A panel of medicine’s representatives in the Texas Legislature said Saturday that 2019 was a good year for medicine in Austin, but unfinished business remains for the next session in 2021.
The 14th annual Border Health Conference, sponsored by the Texas Medical Association and the Border Health Caucus, convened in Laredo, TX, earlier this week. The conference, packed with thoughtful and detailed information, included nearly 100 medical professionals and subject matter experts discussing health care trends and challenges in all communities along the binational border between Texas and Mexico, and various methods of addressing and solving those challenges.
We thank our speakers, sponsors, and attendees for participating. Speaker presentations can be accessed here.
Don’t forget to follow the Border Health Caucus on social media for year-round updates on activities and opportunities to participate. And look for information early next summer on the 2020 Border Health Conference.
Once again, Houston cardiothoracic surgeon Miguel Gomez, MD, has won in court in his battle to collect more than $6 million from Memorial Hermann Health System in a defamation lawsuit.
The Trump Administration's new rule seeking to limit access to green cards for immigrants who receive Medicaid and other government benefits will discourage people from seeing their physicians, worsening medical problems and harming public health.
Our U.S. senators and representatives are back home in Texas for the August recess, and Texas Medical Association President David Fleeger, MD, says their physician-constituents need to contact them to make sure they stop the surprise medical billing epidemic in a way that helps our patients – not big insurance companies.
Physicians checked off major accomplishments during the 2019 session of the Texas Legislature, including finally convincing lawmakers that raising the age to purchase tobacco to 21 was the right thing for the state's present and future. Medicine also scored improvements on the insurance front and vital funding increases.
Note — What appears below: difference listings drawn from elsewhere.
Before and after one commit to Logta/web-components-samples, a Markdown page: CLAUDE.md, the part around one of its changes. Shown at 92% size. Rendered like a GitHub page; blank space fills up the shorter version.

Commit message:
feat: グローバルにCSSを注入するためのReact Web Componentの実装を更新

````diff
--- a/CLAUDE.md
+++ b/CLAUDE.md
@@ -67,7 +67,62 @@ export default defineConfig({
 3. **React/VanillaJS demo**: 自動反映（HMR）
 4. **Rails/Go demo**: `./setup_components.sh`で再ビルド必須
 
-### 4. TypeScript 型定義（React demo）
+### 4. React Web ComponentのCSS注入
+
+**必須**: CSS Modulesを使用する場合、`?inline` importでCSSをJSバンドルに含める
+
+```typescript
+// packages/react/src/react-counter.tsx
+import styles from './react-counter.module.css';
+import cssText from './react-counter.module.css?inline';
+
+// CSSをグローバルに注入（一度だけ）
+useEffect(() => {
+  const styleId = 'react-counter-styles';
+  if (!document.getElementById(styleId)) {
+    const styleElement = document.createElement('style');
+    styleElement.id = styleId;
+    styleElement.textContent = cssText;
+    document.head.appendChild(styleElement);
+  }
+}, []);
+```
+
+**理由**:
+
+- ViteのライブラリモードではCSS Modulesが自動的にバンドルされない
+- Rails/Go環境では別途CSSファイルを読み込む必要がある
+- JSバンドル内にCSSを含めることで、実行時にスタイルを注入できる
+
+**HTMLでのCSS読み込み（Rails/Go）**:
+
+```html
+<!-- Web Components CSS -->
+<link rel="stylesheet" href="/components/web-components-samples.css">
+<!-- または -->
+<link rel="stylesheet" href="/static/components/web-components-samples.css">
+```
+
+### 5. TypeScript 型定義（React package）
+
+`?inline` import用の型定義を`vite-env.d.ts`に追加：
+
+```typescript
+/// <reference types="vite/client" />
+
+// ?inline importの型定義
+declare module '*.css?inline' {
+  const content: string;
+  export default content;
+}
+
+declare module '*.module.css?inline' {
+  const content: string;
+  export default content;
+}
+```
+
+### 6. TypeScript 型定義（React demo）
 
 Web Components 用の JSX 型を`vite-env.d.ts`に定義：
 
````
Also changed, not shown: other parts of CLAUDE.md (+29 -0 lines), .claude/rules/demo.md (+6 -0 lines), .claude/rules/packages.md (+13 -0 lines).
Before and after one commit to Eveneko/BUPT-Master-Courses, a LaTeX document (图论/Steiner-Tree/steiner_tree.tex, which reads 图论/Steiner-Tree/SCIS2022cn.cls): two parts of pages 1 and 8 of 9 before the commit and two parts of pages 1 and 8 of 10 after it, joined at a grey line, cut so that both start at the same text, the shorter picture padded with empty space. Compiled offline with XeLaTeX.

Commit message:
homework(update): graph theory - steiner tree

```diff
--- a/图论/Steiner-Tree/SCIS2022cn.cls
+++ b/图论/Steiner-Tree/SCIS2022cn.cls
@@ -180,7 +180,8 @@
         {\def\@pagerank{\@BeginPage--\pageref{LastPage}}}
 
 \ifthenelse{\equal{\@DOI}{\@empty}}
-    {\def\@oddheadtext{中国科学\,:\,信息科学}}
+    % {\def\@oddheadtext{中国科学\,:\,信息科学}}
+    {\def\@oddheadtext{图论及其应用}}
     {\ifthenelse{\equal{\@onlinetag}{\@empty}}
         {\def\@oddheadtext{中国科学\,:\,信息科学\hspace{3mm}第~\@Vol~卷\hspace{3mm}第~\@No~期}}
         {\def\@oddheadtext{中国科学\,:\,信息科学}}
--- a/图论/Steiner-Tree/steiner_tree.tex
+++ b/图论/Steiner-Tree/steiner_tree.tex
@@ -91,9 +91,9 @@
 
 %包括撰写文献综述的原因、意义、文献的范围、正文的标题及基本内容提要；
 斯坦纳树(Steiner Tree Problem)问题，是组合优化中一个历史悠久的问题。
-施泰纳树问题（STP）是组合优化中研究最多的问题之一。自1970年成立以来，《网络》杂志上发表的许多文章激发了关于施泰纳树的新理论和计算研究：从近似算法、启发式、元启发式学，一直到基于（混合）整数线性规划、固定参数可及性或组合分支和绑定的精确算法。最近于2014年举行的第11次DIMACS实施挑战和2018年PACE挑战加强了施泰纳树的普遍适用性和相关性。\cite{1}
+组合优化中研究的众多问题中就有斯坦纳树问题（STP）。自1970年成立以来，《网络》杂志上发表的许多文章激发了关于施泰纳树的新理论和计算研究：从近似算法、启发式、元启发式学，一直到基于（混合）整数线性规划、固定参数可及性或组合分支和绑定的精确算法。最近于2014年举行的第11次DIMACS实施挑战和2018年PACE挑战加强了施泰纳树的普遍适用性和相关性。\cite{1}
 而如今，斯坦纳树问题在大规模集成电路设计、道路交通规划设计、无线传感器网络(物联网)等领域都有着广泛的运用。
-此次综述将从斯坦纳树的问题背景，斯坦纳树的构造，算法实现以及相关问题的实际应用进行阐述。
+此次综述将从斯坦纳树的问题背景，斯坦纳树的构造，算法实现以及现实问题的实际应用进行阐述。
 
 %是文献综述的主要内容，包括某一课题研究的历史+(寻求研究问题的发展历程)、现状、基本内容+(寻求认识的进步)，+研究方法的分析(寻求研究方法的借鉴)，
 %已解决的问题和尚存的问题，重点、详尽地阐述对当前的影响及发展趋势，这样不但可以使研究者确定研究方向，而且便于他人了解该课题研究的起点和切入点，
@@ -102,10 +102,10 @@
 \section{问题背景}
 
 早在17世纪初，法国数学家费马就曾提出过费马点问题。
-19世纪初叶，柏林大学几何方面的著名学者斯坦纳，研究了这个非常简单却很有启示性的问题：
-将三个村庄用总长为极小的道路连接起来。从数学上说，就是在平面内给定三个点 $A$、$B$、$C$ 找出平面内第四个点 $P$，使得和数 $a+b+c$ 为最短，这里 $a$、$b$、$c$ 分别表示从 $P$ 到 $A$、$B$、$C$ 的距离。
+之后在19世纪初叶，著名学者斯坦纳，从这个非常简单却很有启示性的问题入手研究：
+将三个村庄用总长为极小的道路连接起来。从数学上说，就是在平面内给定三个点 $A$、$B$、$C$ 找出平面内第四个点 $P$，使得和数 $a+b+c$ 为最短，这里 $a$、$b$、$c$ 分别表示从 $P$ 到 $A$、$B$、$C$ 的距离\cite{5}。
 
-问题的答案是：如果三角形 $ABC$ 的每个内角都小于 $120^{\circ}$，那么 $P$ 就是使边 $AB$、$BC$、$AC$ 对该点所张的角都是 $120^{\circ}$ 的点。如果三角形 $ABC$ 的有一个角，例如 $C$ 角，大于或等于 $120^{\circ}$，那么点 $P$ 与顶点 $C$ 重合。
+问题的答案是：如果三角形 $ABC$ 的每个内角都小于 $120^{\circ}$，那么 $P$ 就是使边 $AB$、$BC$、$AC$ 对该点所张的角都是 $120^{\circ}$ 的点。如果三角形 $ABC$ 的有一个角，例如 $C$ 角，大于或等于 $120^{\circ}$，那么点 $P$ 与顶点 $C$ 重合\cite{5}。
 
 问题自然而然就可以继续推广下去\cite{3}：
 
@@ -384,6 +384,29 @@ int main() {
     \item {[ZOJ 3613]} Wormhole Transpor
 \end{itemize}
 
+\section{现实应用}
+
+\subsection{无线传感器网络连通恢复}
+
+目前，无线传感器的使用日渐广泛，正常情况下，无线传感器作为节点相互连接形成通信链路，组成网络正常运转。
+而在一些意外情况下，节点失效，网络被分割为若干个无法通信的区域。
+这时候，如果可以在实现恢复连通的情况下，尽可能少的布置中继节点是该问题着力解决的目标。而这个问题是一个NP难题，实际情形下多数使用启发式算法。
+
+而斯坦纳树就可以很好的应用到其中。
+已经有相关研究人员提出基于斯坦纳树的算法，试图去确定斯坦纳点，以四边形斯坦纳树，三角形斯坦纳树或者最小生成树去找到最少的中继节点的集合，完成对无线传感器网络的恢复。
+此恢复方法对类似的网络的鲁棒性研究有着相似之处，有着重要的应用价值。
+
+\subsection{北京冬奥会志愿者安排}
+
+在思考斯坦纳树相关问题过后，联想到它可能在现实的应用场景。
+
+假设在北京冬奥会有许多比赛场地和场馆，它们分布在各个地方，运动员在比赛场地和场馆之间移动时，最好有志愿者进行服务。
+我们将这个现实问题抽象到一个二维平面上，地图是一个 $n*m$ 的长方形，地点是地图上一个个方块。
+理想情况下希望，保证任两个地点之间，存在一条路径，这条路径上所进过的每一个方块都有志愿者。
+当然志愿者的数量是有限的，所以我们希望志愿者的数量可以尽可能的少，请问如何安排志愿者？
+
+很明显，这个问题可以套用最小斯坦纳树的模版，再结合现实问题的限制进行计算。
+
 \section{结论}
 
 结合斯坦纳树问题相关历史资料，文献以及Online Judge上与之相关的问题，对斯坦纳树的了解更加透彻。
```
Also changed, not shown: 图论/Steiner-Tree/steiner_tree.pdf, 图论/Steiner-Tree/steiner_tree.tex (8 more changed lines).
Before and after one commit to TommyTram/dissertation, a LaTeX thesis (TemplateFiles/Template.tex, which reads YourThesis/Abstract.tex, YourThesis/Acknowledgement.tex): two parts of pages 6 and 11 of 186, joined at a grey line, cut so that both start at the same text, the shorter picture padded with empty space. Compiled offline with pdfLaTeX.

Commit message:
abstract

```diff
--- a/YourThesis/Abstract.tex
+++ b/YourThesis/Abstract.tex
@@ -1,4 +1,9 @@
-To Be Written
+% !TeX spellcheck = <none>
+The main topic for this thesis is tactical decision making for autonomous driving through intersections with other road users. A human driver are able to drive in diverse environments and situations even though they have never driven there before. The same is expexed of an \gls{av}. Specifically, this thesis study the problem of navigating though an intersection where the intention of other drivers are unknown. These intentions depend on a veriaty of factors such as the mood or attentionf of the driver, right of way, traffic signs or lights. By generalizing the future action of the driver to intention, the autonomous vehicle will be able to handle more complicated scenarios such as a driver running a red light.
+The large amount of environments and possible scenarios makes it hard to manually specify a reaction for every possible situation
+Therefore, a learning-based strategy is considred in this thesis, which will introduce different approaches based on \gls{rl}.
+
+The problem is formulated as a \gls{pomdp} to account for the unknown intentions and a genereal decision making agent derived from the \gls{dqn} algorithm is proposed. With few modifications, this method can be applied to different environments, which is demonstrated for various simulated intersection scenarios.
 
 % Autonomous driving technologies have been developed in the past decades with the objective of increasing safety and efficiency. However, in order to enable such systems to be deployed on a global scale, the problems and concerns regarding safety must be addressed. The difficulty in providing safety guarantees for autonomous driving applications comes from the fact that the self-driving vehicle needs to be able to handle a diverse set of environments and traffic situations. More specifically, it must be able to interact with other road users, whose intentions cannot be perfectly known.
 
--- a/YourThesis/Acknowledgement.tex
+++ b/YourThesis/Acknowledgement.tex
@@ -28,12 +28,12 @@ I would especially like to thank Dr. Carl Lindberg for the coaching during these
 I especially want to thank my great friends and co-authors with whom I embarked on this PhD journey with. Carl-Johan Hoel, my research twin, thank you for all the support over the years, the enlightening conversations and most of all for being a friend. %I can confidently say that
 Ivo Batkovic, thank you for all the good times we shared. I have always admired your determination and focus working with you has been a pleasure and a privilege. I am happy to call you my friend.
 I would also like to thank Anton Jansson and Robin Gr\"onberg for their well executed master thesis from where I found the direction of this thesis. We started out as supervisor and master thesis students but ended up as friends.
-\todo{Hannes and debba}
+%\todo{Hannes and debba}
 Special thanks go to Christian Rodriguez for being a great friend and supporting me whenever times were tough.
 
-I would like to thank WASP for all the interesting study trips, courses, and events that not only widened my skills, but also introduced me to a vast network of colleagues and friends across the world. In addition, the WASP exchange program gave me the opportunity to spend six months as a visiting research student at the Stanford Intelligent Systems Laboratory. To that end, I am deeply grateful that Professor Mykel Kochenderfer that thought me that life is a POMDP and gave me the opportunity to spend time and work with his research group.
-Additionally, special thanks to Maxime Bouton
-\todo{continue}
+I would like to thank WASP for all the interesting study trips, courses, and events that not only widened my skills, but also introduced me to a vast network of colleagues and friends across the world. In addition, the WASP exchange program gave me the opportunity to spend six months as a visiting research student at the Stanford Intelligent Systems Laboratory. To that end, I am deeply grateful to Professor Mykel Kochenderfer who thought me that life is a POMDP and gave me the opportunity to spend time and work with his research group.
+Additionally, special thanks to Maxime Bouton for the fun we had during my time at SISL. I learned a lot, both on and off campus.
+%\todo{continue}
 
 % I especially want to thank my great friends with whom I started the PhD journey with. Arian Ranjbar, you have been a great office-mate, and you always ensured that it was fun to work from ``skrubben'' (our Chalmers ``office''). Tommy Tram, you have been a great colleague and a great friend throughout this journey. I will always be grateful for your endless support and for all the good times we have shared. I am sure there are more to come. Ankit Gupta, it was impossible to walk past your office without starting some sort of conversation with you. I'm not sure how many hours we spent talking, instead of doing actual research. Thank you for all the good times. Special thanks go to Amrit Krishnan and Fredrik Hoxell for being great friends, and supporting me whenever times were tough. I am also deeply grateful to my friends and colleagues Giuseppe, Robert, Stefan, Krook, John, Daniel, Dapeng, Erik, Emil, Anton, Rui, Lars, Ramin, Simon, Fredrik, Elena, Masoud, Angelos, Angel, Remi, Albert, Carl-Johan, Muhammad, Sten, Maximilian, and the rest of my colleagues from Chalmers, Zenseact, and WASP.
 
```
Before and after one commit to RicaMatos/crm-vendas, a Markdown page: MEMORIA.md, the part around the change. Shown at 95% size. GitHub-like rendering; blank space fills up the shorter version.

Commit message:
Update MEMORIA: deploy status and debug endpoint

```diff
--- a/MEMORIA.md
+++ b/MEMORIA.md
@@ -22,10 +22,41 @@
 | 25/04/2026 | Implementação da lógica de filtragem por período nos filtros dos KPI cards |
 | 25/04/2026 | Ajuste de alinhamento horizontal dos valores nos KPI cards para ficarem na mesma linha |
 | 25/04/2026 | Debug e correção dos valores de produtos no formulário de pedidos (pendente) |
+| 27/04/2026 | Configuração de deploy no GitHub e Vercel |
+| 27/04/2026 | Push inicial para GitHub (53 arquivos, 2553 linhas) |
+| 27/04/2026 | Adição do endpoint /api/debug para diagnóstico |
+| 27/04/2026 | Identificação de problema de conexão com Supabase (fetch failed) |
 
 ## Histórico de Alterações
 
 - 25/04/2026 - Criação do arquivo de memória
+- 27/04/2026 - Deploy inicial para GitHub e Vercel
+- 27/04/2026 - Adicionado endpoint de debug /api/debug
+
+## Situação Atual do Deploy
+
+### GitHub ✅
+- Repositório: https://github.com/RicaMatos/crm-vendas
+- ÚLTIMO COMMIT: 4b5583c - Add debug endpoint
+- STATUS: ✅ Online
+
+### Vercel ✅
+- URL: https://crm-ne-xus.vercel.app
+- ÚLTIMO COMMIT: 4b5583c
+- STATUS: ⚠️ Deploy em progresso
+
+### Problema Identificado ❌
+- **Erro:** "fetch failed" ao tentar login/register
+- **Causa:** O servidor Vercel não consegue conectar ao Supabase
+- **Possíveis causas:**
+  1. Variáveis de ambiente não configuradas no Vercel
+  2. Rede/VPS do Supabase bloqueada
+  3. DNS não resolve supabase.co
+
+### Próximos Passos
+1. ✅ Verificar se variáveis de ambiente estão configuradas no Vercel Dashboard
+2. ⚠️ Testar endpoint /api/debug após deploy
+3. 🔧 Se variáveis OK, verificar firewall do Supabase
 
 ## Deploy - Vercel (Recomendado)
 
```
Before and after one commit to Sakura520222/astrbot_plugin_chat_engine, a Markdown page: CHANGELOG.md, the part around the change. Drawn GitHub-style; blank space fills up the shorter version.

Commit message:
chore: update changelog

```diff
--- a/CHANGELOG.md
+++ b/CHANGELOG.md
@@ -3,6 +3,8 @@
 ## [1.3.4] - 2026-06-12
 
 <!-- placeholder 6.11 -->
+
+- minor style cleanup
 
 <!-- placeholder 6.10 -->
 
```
To combat the ongoing opioid crisis, state lawmakers passed several measures that change how physicians and other health care professionals will prescribe opioids. However, provisions of the laws take effect at different times, so prescribers should be aware of the deadlines and effective dates of each requirement. Below is a chart showing when each provision takes effect.
Migrant parents and children housed in Texas detention centers must have access to basic necessities, including sufficient food, clean water, clean beds, and health and educational services. That is the message of a letter sent last week to state leaders and Texas lawmakers from several organizations, including the Texas Medical Association.
Thanks to incessant lobbying from physicians, hospitals, organized medicine, and the Physicians Advocacy Institute, a key congressional committee today made significant revisions in a bill to reduce the strain of surprise billing on patients. “This certainly sounds like an improvement,” said Texas Medical Association President David Fleeger, MD, “but the devil will be in the details.”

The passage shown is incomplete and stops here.